» **Work instruction**: Each line in the entries that has the word "changed" has to be copied.

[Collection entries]
====

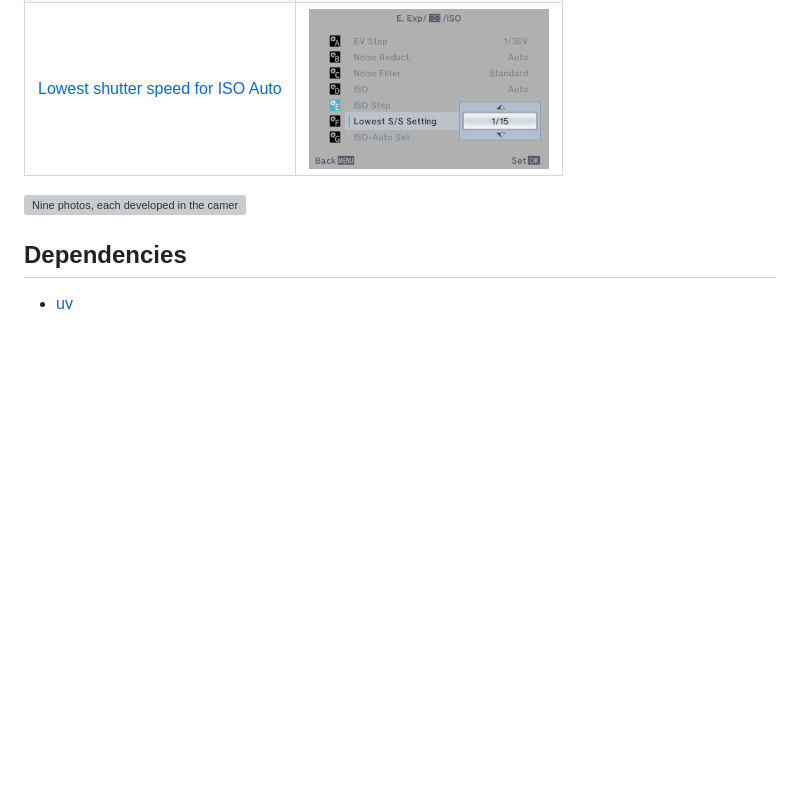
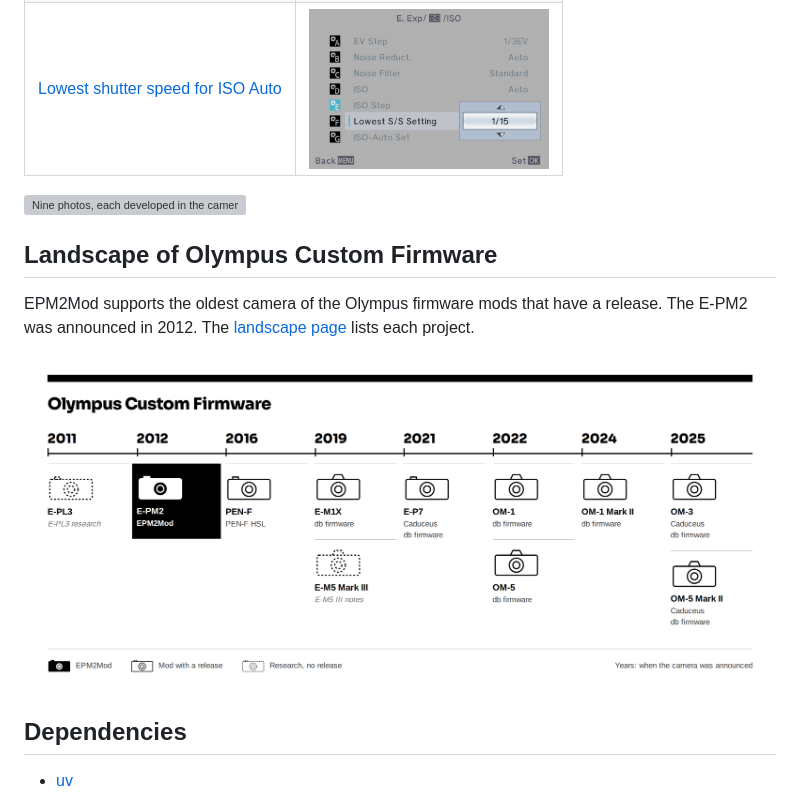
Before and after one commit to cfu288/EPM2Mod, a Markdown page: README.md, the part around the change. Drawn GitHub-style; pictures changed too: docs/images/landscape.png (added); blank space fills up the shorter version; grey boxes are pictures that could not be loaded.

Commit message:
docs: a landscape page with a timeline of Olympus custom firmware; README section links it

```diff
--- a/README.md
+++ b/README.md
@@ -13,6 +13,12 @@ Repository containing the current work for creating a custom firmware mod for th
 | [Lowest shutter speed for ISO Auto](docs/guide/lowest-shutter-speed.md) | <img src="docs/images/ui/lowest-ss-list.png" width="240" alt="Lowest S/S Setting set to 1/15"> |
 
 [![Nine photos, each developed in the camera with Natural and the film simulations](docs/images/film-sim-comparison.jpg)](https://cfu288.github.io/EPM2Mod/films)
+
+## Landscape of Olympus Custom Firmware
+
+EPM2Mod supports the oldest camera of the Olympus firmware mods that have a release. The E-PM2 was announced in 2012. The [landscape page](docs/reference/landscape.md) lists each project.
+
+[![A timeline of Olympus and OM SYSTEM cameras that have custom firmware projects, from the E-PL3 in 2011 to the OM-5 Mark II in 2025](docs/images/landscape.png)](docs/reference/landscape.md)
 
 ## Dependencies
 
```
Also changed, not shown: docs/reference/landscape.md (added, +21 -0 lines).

====

» **Written answer**:
Before and after one commit to cfu288/EPM2Mod, a Markdown page: README.md, the part around the change. Drawn GitHub-style; pictures changed too: docs/images/landscape.png (added); blank space fills up the shorter version; grey boxes are pictures that could not be loaded.
Also changed, not shown: docs/reference/landscape.md (added, +21 -0 lines).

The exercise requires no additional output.